Getting Started!

Becoming a Second Life citizen and joining Buddhist groups is free and easy. Once you’re in Second Life, you’ll need to get used to moving around in a 3D virtual world. Some people take longer to acclimate than others. Be patient, and don’t hesitate to instant message (IM) any of us for help, once you figure out how to IM.

  • Download and install the Second Life viewer on your computer by clicking Join Now on the SL site.
  • During the set up process, you’ll get a free avatar and a name.
  • Once registered, log into Second Life by launching the viewer.
  • Take the time to go through the help tour, which will teach you how to walk, sit, fly, look around, etc.
  • Join Buddhist Groups by Searching on the group names listed below, clicking on the group when you see it, then clicking Join Group. By joining groups, you will receive notices of events such as talks, meditations, etc.
  • Visit some of the common Buddhist places and enjoy!
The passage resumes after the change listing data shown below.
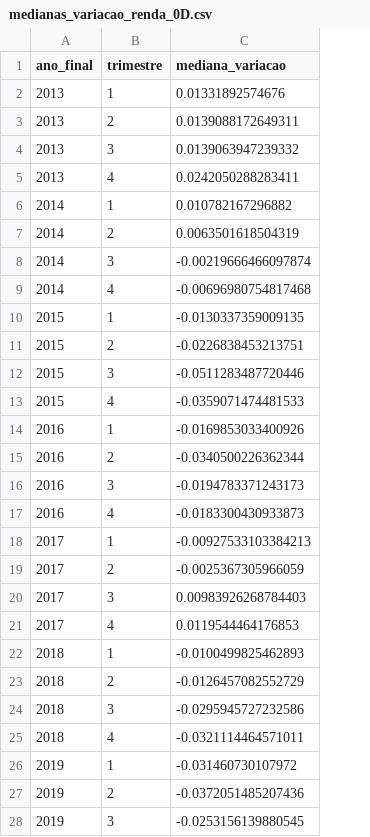
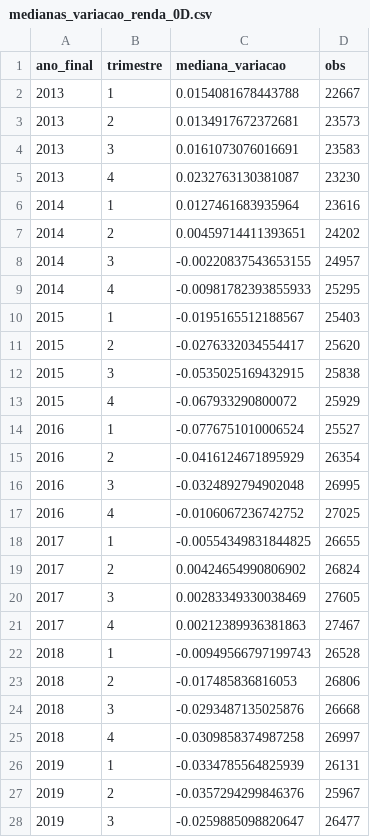
Before and after one commit to JDomingueti/FIELD-2025.2-SPX, a CSV file: dados_medianas_var/medianas_variacao_renda_0D.csv, drawn as a sheet; only a part is shown; the diff covers the shown part only; the diff names each change by its address in the sheet, - before the commit and + after, or states it on an @@ line.

Commit message:
atualizando dados e criando subplot de amostras

```diff
--- a/dados_medianas_var/medianas_variacao_renda_0D.csv
+++ b/dados_medianas_var/medianas_variacao_renda_0D.csv
+column D (obs), rows 2-28: 22667 | 23573 | 23583 | 23230 | 23616 | 24202 | 24957 | 25295 | 25403 | 25620 | 25838 | 25929 | 25527 | 26354 | 26995 | 27025 | 26655 | 26824 | 27605 | 27467 | 26528 | 26806 | 26668 | 26997 | 26131 | 25967 | 26477
-C2 (mediana_variacao): 0.01331892574676
+C2 (mediana_variacao): 0.0154081678443788
-C3 (mediana_variacao): 0.0139088172649311
+C3 (mediana_variacao): 0.0134917672372681
-C4 (mediana_variacao): 0.0139063947239332
+C4 (mediana_variacao): 0.0161073076016691
-C5 (mediana_variacao): 0.0242050288283411
+C5 (mediana_variacao): 0.0232763130381087
-C6 (mediana_variacao): 0.010782167296882
+C6 (mediana_variacao): 0.0127461683935964
-C7 (mediana_variacao): 0.0063501618504319
+C7 (mediana_variacao): 0.00459714411393651
-C8 (mediana_variacao): -0.00219666466097874
+C8 (mediana_variacao): -0.00220837543653155
-C9 (mediana_variacao): -0.00696980754817468
+C9 (mediana_variacao): -0.00981782393855933
-C10 (mediana_variacao): -0.0130337359009135
+C10 (mediana_variacao): -0.0195165512188567
-C11 (mediana_variacao): -0.0226838453213751
+C11 (mediana_variacao): -0.0276332034554417
-C12 (mediana_variacao): -0.0511283487720446
+C12 (mediana_variacao): -0.0535025169432915
-C13 (mediana_variacao): -0.0359071474481533
+C13 (mediana_variacao): -0.067933290800072
-C14 (mediana_variacao): -0.0169853033400926
+C14 (mediana_variacao): -0.0776751010006524
-C15 (mediana_variacao): -0.0340500226362344
+C15 (mediana_variacao): -0.0416124671895929
-C16 (mediana_variacao): -0.0194783371243173
+C16 (mediana_variacao): -0.0324892794902048
-C17 (mediana_variacao): -0.0183300430933873
+C17 (mediana_variacao): -0.0106067236742752
-C18 (mediana_variacao): -0.00927533103384213
+C18 (mediana_variacao): -0.00554349831844825
-C19 (mediana_variacao): -0.0025367305966059
+C19 (mediana_variacao): 0.00424654990806902
-C20 (mediana_variacao): 0.00983926268784403
+C20 (mediana_variacao): 0.00283349330038469
-C21 (mediana_variacao): 0.0119544464176853
+C21 (mediana_variacao): 0.00212389936381863
-C22 (mediana_variacao): -0.0100499825462893
+C22 (mediana_variacao): -0.00949566797199743
-C23 (mediana_variacao): -0.0126457082552729
+C23 (mediana_variacao): -0.017485836816053
-C24 (mediana_variacao): -0.0295945727232586
+C24 (mediana_variacao): -0.0293487135025876
-C25 (mediana_variacao): -0.0321114464571011
+C25 (mediana_variacao): -0.0309858374987258
-C26 (mediana_variacao): -0.031460730107972
+C26 (mediana_variacao): -0.0334785564825939
-C27 (mediana_variacao): -0.0372051485207436
+C27 (mediana_variacao): -0.0357294299846376
-C28 (mediana_variacao): -0.0253156139880545
+C28 (mediana_variacao): -0.0259885098820647
```
Also changed, not shown: 23 edited cells elsewhere in this file, dados_medianas_var/medianas_variacao_renda_0.csv, dados_medianas_var/medianas_variacao_renda_1.csv, 4 other files.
Drum Circle Social

Join Groups

Joining a Group means you are signing up to receive notices In SL about the topic of interest, in this case Buddhism. To join Buddhist groups, type the follow titles in the Search box in the viewer:

  • Secular Buddhists
  • Skeptical Buddhist’s Sangha
  • Skeptical Reader’s of SL
  • Insight Meditation
  • Secular Community
  • Basics of Buddhism (Taught at The Buddha Center, every Sunday)
  • SL Buddhists
  • Buddha Center
  • Pragmatic Buddhists of Second Life
  • Kannonji

You can join any or all of the these groups. Once the group appears in your Search, click the group title, and then click Join Group. That’s it! From there on out, you’ll receive notices of upcoming events, talks, meditations, etc.

Places to Visit

People to Friend

  • Dana Oceanlane (that’s me)
  • Ted Sivanand (Ted Meissner, The Secular Buddhist)
  • Ryuko Naminosaki (Owner of Skeptical Readers in SL)
  • Joan Ixito
  • Starsitter Quality (Owner of Skeptical Buddhist’s Sangha)

If any of you SL citizens want to be added to this list for other Secular Buddhist to Friend you, just let me know and I’ll add you.

More Information

See you in Second Life!

No Comments

  1. kirkmc on April 18, 2012 at 5:18 am

    While I think this is a great idea, Second Life is a very restrictive platform. Most people won’t bother to use it, because there is no access other than through its software. Personally, I’ve never bothered to even try it out because it just seems such a creepy idea. I’d rather interact either via words in forums, or by video chats, such as via Google + hangouts.

    I’m not saying it’s a bad thing, just that it’s so last decade. In fact, I never read anything about it anymore, except here.

  2. Dana Nourie on April 19, 2012 at 6:37 pm

    Hi Kirkmc,

    It’s true Second Life is a challenging platform that many people don’t want to bother with it. That said there is a HUGE Buddhist community in SL! Every time I attend one of their silent meditations there are at least 6 people, but usually more. At talks there are generally at least a dozen, and at the Introduction to Buddhism classes there are often over a dozen.

    On Star’s Skeptical Buddhist Sangha Group, there are over 500 members! In my SL Insight Meditation Group there are 76 members, and The Buddha Center Group has a whopping 4088 members!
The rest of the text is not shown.